- Exercise material

--------

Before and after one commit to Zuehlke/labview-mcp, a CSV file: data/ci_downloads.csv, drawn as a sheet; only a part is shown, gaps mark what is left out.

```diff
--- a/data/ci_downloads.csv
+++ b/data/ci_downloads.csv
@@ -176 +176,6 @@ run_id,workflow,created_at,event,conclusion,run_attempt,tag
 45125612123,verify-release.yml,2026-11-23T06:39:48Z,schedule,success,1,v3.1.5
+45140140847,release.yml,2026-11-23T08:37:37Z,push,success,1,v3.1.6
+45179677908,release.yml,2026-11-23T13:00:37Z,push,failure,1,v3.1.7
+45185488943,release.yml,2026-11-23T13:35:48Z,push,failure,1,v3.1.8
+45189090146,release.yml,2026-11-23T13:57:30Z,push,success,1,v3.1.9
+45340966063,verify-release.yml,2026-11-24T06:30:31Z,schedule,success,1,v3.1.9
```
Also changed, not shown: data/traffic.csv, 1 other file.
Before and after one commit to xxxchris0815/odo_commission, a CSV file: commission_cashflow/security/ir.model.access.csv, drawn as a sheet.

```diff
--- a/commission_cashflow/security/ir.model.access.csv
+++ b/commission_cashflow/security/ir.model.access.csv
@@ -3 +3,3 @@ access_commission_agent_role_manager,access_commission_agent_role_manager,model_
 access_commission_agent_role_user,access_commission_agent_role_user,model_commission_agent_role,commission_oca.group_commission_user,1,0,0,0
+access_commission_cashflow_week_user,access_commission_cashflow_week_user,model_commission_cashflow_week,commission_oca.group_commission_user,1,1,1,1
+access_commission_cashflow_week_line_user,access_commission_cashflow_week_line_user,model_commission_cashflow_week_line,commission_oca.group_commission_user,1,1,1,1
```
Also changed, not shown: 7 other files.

--------

Only the lines containing the word "release" should be returned from the data above.

 45125612123,verify-release.yml,2026-11-23T06:39:48Z,schedule,success,1,v3.1.5
+45140140847,release.yml,2026-11-23T08:37:37Z,push,success,1,v3.1.6
+45179677908,release.yml,2026-11-23T13:00:37Z,push,failure,1,v3.1.7
+45185488943,release.yml,2026-11-23T13:35:48Z,push,failure,1,v3.1.8
+45189090146,release.yml,2026-11-23T13:57:30Z,push,success,1,v3.1.9
+45340966063,verify-release.yml,2026-11-24T06:30:31Z,schedule,success,1,v3.1.9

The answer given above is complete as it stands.